• _Required action_
Could you write out the records exactly as they are given?

____ Records for processing

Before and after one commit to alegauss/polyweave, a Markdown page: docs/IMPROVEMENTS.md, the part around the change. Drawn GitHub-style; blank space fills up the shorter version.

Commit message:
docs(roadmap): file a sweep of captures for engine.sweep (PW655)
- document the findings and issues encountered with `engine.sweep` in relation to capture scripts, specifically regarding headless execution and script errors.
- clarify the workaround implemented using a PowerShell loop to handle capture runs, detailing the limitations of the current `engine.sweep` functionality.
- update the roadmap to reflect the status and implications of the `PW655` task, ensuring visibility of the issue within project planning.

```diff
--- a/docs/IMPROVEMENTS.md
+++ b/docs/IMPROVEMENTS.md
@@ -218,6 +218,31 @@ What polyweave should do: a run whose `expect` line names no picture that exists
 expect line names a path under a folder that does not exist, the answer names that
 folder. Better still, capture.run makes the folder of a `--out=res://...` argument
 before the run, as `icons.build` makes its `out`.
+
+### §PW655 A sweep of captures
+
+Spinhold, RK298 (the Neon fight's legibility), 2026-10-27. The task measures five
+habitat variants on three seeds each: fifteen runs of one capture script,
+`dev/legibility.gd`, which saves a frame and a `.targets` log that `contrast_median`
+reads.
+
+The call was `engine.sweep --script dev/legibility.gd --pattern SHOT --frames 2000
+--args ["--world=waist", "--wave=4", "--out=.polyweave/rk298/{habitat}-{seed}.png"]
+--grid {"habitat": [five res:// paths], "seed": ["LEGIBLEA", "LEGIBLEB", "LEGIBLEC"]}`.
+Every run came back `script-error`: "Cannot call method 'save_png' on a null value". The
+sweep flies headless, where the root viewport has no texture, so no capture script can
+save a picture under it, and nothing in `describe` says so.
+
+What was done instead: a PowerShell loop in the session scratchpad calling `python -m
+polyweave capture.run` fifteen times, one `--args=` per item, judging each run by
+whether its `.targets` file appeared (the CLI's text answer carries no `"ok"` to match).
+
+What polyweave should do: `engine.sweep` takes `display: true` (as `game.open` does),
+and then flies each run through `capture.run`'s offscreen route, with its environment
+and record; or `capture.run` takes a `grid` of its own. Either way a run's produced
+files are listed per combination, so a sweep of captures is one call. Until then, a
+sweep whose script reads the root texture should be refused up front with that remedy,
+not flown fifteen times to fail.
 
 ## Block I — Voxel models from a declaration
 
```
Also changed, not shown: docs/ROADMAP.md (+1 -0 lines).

________

• _Solution to this task_
Before and after one commit to alegauss/polyweave, a Markdown page: docs/IMPROVEMENTS.md, the part around the change. Drawn GitHub-style; blank space fills up the shorter version.

Commit message:
docs(roadmap): file a sweep of captures for engine.sweep (PW655)
- document the findings and issues encountered with `engine.sweep` in relation to capture scripts, specifically regarding headless execution and script errors.
- clarify the workaround implemented using a PowerShell loop to handle capture runs, detailing the limitations of the current `engine.sweep` functionality.
- update the roadmap to reflect the status and implications of the `PW655` task, ensuring visibility of the issue within project planning.

```diff
--- a/docs/IMPROVEMENTS.md
+++ b/docs/IMPROVEMENTS.md
@@ -218,6 +218,31 @@ What polyweave should do: a run whose `expect` line names no picture that exists
 expect line names a path under a folder that does not exist, the answer names that
 folder. Better still, capture.run makes the folder of a `--out=res://...` argument
 before the run, as `icons.build` makes its `out`.
+
+### §PW655 A sweep of captures
+
+Spinhold, RK298 (the Neon fight's legibility), 2026-10-27. The task measures five
+habitat variants on three seeds each: fifteen runs of one capture script,
+`dev/legibility.gd`, which saves a frame and a `.targets` log that `contrast_median`
+reads.
+
+The call was `engine.sweep --script dev/legibility.gd --pattern SHOT --frames 2000
+--args ["--world=waist", "--wave=4", "--out=.polyweave/rk298/{habitat}-{seed}.png"]
+--grid {"habitat": [five res:// paths], "seed": ["LEGIBLEA", "LEGIBLEB", "LEGIBLEC"]}`.
+Every run came back `script-error`: "Cannot call method 'save_png' on a null value". The
+sweep flies headless, where the root viewport has no texture, so no capture script can
+save a picture under it, and nothing in `describe` says so.
+
+What was done instead: a PowerShell loop in the session scratchpad calling `python -m
+polyweave capture.run` fifteen times, one `--args=` per item, judging each run by
+whether its `.targets` file appeared (the CLI's text answer carries no `"ok"` to match).
+
+What polyweave should do: `engine.sweep` takes `display: true` (as `game.open` does),
+and then flies each run through `capture.run`'s offscreen route, with its environment
+and record; or `capture.run` takes a `grid` of its own. Either way a run's produced
+files are listed per combination, so a sweep of captures is one call. Until then, a
+sweep whose script reads the root texture should be refused up front with that remedy,
+not flown fifteen times to fail.
 
 ## Block I — Voxel models from a declaration
 
```
Also changed, not shown: docs/ROADMAP.md (+1 -0 lines).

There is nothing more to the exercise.